Number Sense is Key to Learning Multiplication FactsMay 9th, 2017
Learning and mastering multiplication facts is a common problem for many students. This is especially the case when one has dyscalculia (a math disability similar to dyslexia). Poor retention of multiplication facts can be due to poor auditory memory, poor visual memory, or poor number sense.
Number sense comes into learning and retention of multiplication facts in two different areas: The area of counting (by 2’s, 3’s, 4’s, and so on) and proportions (twice the size, three times the size, half the size, etc.) Doing concrete activities and counting activities will improve your ability to understand and retain your multiplication facts. Additionally, the awareness of patterns is closely related to number sense. Pattern awareness involves a basic understanding of rules and patterns that exist in math. For example, the ability to recognize odd and even numbers is pattern awareness. Basic rules that exist would be knowing that multiplying a number by zero is zero, while multiplying a number by 1 is the original number.
So… What do you do to help your students retain their multiplication facts?
Pairing the facts with both auditory and visual cues will help your students retain them. In other words, have your kids say the facts aloud while they are writing them. There are a variety of activities that you can do to help facilitate this.
- Only work on 2 fact families at a time. (For instance work on the 2’s and 3’s and then, when they are good at the 2’s, drop off the 2’s and continue to work on the 3’s and add the 4’s. when they are really good with the 3’s, drop off the 3’s, continue to work on the 4’s and the 5’s, and so on.)
- When working on each set, do them in order first, about 3 times during each session, then you can mix them up. It is important to the student’s memory retention to see the connections in sequential order.
- You may want to play catch or bounce a ball back and forth saying 3 x 1 is __; 3 x 2 is ___; 3 x 3 is___ and so on, again concentrating on two fact families only. Do that in sequential order several times before mixing them up. Doing this adds a tactile/kinesthetic component to the mix which will help cement the facts into the memory bank.
- You may also want to add some other ‘gross motor’ activity such as jump rope. While jumping or skipping rope, say the fact families.
For step-by-step math instruction that includes number sense lessons as well as all basic math skills, see our ASW Math Program.

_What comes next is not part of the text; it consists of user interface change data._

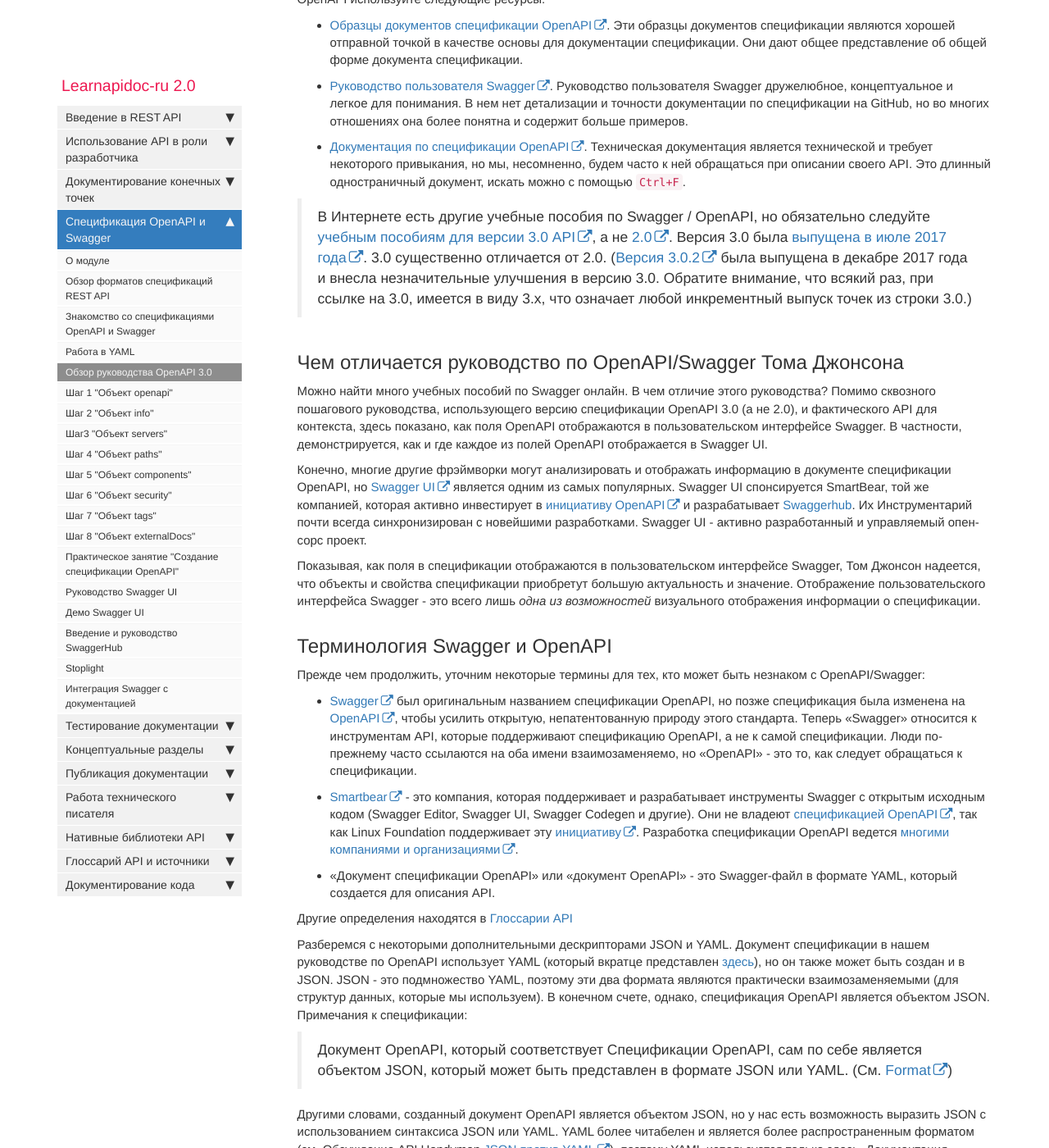
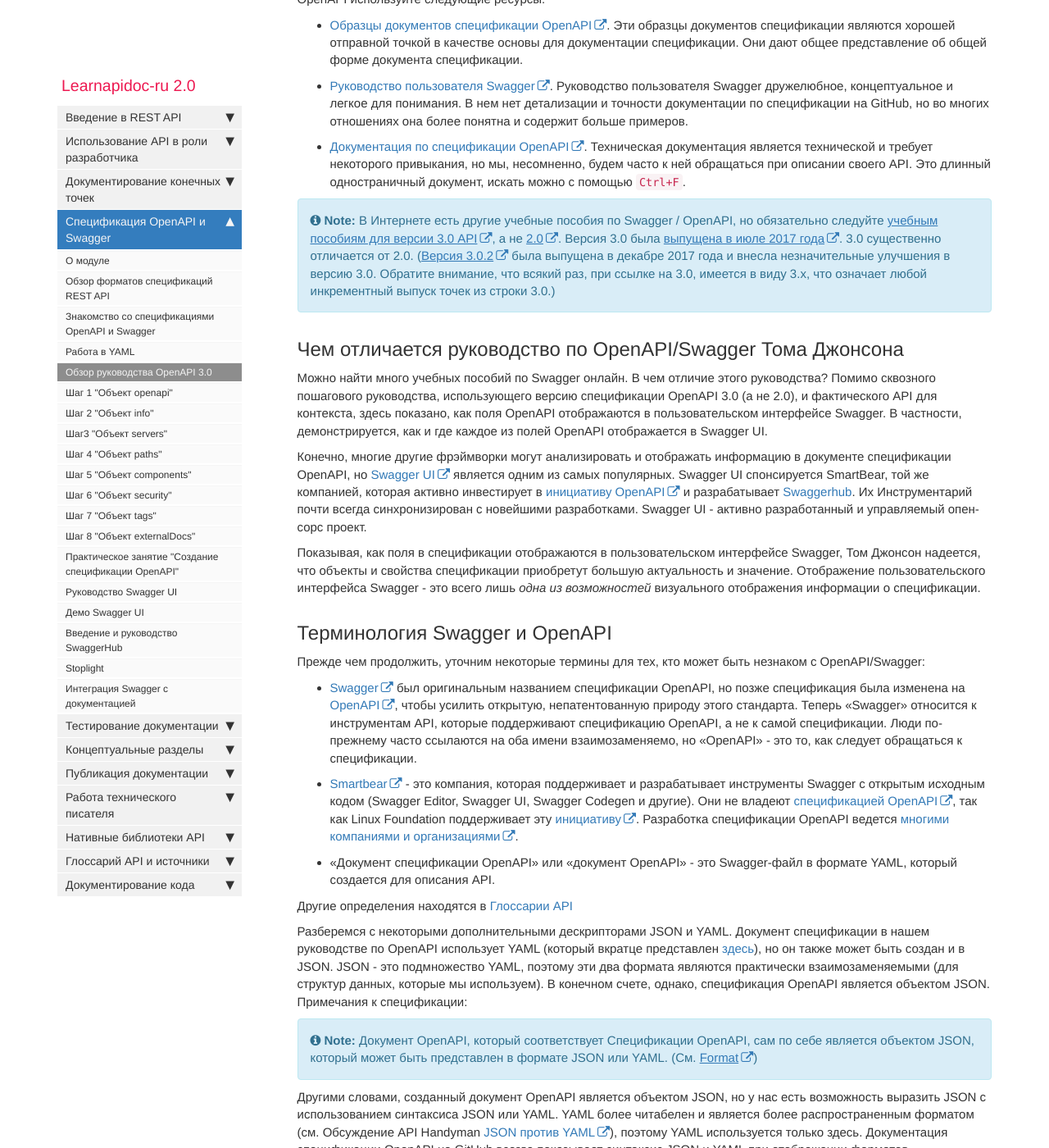
Before and after one commit to Starkovden/Starkovden.github.io, a Jekyll site: the page built from pages/openapi-specification/openapi-tutorial-overview.md, in a window 1280 px wide and 1400 px high, scrolled down 629 px. Shown: the whole window at 82% size. Built offline with Jekyll 4.4.1, drawn with Linux system fonts in a browser that asks for light colours; nearby versions of some CDN libraries; comment, search, counter and statistics services are not loaded.

Commit message:
поправил разметку советов и заметок

```diff
--- a/pages/openapi-specification/openapi-tutorial-overview.md
+++ b/pages/openapi-specification/openapi-tutorial-overview.md
@@ -17,7 +17,7 @@
 - [Руководство пользователя Swagger](https://swagger.io/docs/specification/about/). Руководство пользователя Swagger дружелюбное, концептуальное и легкое для понимания. В нем нет детализации и точности документации по спецификации на GitHub, но во многих отношениях она более понятна и содержит больше примеров.
 - [Документация по спецификации OpenAPI](https://github.com/OAI/OpenAPI-Specification/blob/master/versions/3.0.2.md). Техническая документация является технической и требует некоторого привыкания, но мы, несомненно, будем часто к ней обращаться при описании своего API. Это длинный одностраничный документ, искать можно с помощью `Ctrl+F`.
 
-> В Интернете есть другие учебные пособия по Swagger / OpenAPI, но обязательно следуйте [учебным пособиям для версии 3.0 API](https://github.com/OAI/OpenAPI-Specification/blob/master/versions/3.0.2.md), а не [2.0](https://github.com/OAI/OpenAPI-Specification/blob/master/versions/2.0.md). Версия 3.0 была [выпущена в июле 2017 года](https://github.com/OAI/OpenAPI-Specification/blob/master/versions/3.0.2.md#appendix-a-revision-history). 3.0 существенно отличается от 2.0. ([Версия 3.0.2](https://github.com/OAI/OpenAPI-Specification/blob/master/versions/3.0.2.md) была выпущена в декабре 2017 года и внесла незначительные улучшения в версию 3.0. Обратите внимание, что всякий раз, при ссылке на 3.0, имеется в виду 3.x, что означает любой инкрементный выпуск точек из строки 3.0.)
+{% include note.html content="В Интернете есть другие учебные пособия по Swagger / OpenAPI, но обязательно следуйте [учебным пособиям для версии 3.0 API](https://github.com/OAI/OpenAPI-Specification/blob/master/versions/3.0.2.md), а не [2.0](https://github.com/OAI/OpenAPI-Specification/blob/master/versions/2.0.md). Версия 3.0 была [выпущена в июле 2017 года](https://github.com/OAI/OpenAPI-Specification/blob/master/versions/3.0.2.md#appendix-a-revision-history). 3.0 существенно отличается от 2.0. ([Версия 3.0.2](https://github.com/OAI/OpenAPI-Specification/blob/master/versions/3.0.2.md) была выпущена в декабре 2017 года и внесла незначительные улучшения в версию 3.0. Обратите внимание, что всякий раз, при ссылке на 3.0, имеется в виду 3.x, что означает любой инкрементный выпуск точек из строки 3.0.)" %}
 
 <a name="tutorialDiff"></a>
 ## Чем отличается руководство по OpenAPI/Swagger Тома Джонсона
@@ -41,7 +41,7 @@
 
 Разберемся с некоторыми дополнительными дескрипторами JSON и YAML. Документ спецификации в нашем руководстве по OpenAPI использует YAML (который вкратце представлен [здесь](working-in-YAML.html)), но он также может быть создан и в JSON. JSON - это подмножество YAML, поэтому эти два формата являются практически взаимозаменяемыми (для структур данных, которые мы используем). В конечном счете, однако, спецификация OpenAPI является объектом JSON. Примечания к спецификации:
 
-> Документ OpenAPI, который соответствует Спецификации OpenAPI, сам по себе является объектом JSON, который может быть представлен в формате JSON или YAML. (См. [Format](https://github.com/OAI/OpenAPI-Specification/blob/master/versions/3.0.2.md#format))
+{% include note.html content="Документ OpenAPI, который соответствует Спецификации OpenAPI, сам по себе является объектом JSON, который может быть представлен в формате JSON или YAML. (См. [Format](https://github.com/OAI/OpenAPI-Specification/blob/master/versions/3.0.2.md#format))" %}
 
 Другими словами, созданный документ OpenAPI является объектом JSON, но у нас есть возможность выразить JSON с использованием синтаксиса JSON или YAML. YAML более читабелен и является более распространенным форматом (см. Обсуждение API Handyman [JSON против YAML](https://apihandyman.io/writing-openapi-swagger-specification-tutorial-part-1-introduction/#json-vs-yaml)), поэтому YAML используется только здесь. Документация спецификации OpenAPI на GitHub всегда показывает синтаксис JSON и YAML при отображении форматов спецификации. (Для более подробного сравнения YAML с JSON см. «Отношение к JSON» в [спецификации YAML](https://yaml.org/spec/1.2/spec.html).)
 
@@ -126,7 +126,7 @@
 
 В следующих разделах мы рассмотрим каждый из этих объектов один за другим и задокументируем текущий [API OpenWeatherMap](https://openweathermap.org/current). Работа с каждым объектом корневого уровня индивидуально (а не документирование всего сразу) помогает уменьшить сложность спецификации.
 
-> `components` - это скорее объект хранения схем, определенных в других объектах, но чтобы избежать одновременного введения слишком большого количества данных, подождем, пока в руководстве `components` не будет полностью объяснено, как ссылаться на схему в одном объекте (используя `$ref`), который указывает на полное определение в `components`.
+{% include note.html content="`components` - это скорее объект хранения схем, определенных в других объектах, но чтобы избежать одновременного введения слишком большого количества данных, подождем, пока в руководстве `components` не будет полностью объяснено, как ссылаться на схему в одном объекте (используя `$ref`), который указывает на полное определение в `components`." %}
 
 С каждым шагом мы будем вставлять объект, над которым работаем, в редактор Swagger. На правой панели редактора Swagger будет отображаться интерфейс Swagger. (Помните, что один документ спецификации ничего не делает с вашим контентом. Для чтения и отображения документа спецификации требуются другие инструменты.)
 
```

Are you interested in learning more about solutions to reading, writing, math, or spelling problems? What about solutions that also improve your auditory, visual, and tactile-kinesthetic systems? Schedule a free 30-minute consultation with Bonnie Terry M.Ed., BCET.